* **Your task**: Locate each line in the records containing "rate". Copy it.

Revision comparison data

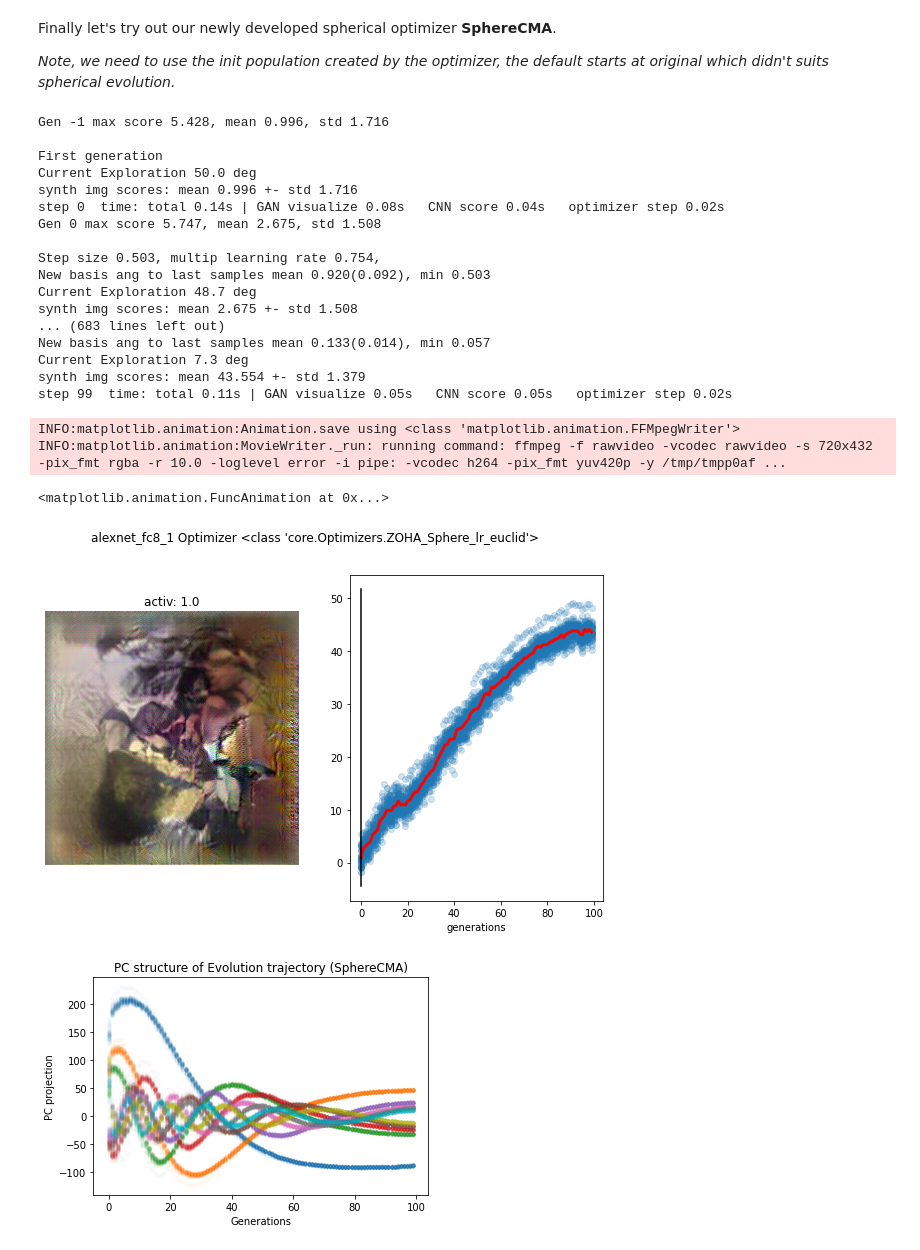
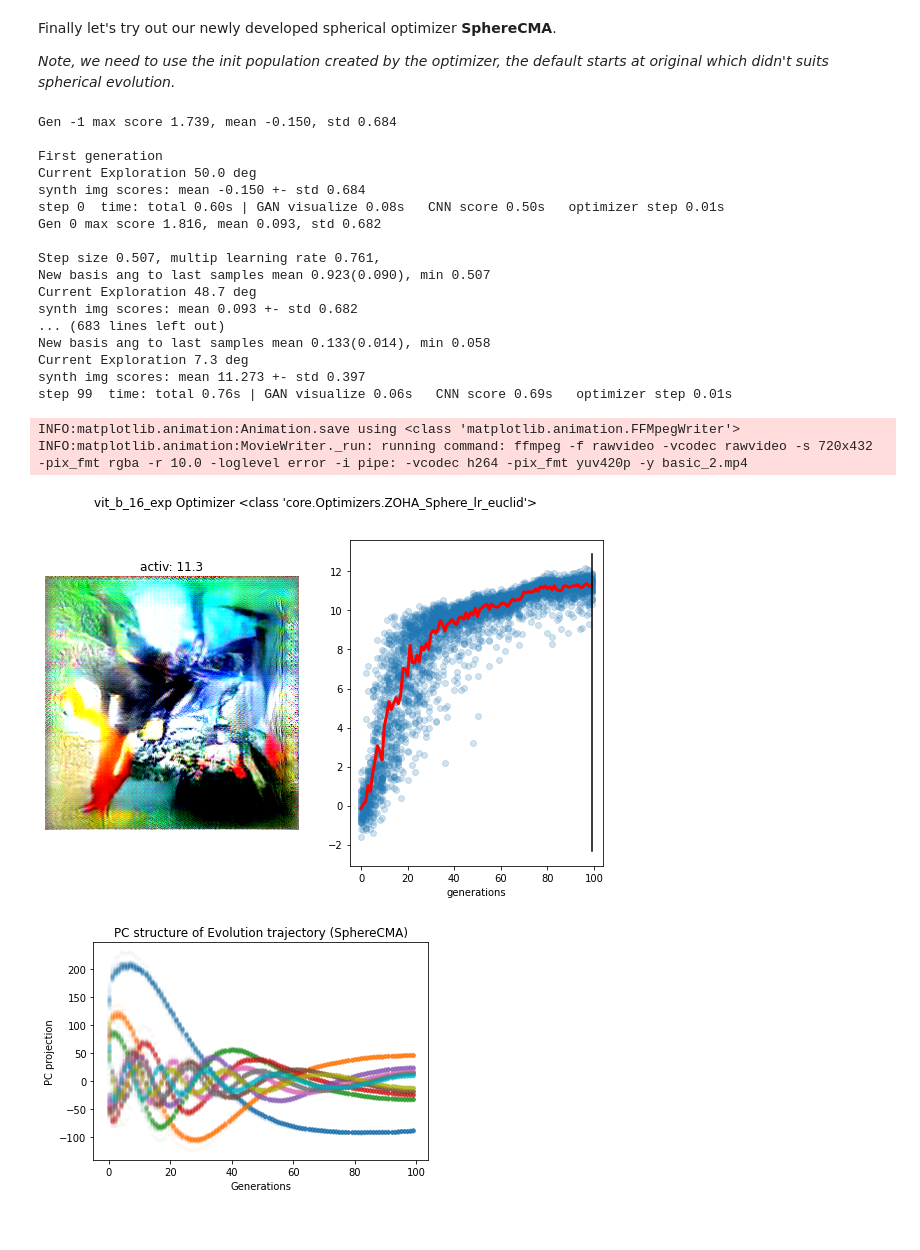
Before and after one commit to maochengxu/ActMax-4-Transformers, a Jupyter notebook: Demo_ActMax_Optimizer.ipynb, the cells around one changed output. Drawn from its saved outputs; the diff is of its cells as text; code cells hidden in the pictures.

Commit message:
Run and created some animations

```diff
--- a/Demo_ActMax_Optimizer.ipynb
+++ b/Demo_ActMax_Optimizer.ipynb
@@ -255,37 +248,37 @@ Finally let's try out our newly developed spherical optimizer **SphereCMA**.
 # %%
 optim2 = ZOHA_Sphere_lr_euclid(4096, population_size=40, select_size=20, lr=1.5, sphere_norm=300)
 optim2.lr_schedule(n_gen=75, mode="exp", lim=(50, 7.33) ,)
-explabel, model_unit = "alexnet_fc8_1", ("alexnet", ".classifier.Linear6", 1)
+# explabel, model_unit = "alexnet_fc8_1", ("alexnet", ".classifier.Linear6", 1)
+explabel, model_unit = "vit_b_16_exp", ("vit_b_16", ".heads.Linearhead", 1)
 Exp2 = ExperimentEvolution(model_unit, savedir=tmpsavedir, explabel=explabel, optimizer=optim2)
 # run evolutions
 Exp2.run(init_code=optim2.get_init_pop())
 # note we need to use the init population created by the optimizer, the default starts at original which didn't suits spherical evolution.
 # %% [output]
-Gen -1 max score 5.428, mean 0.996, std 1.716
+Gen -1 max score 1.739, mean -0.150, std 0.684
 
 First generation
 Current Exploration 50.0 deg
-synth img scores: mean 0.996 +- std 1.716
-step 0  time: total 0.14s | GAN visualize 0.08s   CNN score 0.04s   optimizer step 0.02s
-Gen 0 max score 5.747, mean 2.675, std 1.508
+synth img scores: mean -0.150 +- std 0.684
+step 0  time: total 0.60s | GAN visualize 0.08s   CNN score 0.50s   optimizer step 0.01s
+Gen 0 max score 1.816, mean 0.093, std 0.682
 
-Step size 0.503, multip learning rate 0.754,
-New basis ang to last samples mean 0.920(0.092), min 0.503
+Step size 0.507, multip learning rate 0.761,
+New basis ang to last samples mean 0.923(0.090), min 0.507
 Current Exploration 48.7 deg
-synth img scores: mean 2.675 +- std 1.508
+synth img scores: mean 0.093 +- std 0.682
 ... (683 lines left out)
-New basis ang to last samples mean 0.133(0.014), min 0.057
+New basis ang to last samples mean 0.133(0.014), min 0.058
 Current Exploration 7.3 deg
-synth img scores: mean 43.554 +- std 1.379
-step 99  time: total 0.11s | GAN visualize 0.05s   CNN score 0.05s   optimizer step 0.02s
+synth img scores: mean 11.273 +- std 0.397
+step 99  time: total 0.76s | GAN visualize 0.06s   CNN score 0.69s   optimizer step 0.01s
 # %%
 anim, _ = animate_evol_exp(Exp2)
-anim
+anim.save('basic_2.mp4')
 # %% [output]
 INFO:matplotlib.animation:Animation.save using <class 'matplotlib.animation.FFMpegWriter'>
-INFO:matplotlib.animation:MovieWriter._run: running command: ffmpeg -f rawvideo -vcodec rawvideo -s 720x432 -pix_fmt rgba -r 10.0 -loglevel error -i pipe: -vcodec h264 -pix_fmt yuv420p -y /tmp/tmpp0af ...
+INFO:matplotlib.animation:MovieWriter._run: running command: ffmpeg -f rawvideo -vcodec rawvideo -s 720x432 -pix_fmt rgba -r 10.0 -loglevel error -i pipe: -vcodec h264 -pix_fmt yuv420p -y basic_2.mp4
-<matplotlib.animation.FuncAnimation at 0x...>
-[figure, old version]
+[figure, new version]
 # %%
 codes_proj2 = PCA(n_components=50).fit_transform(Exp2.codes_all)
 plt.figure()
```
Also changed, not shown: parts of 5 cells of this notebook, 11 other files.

* **Task solution**:
-Step size 0.503, multip learning rate 0.754,
+Step size 0.507, multip learning rate 0.761,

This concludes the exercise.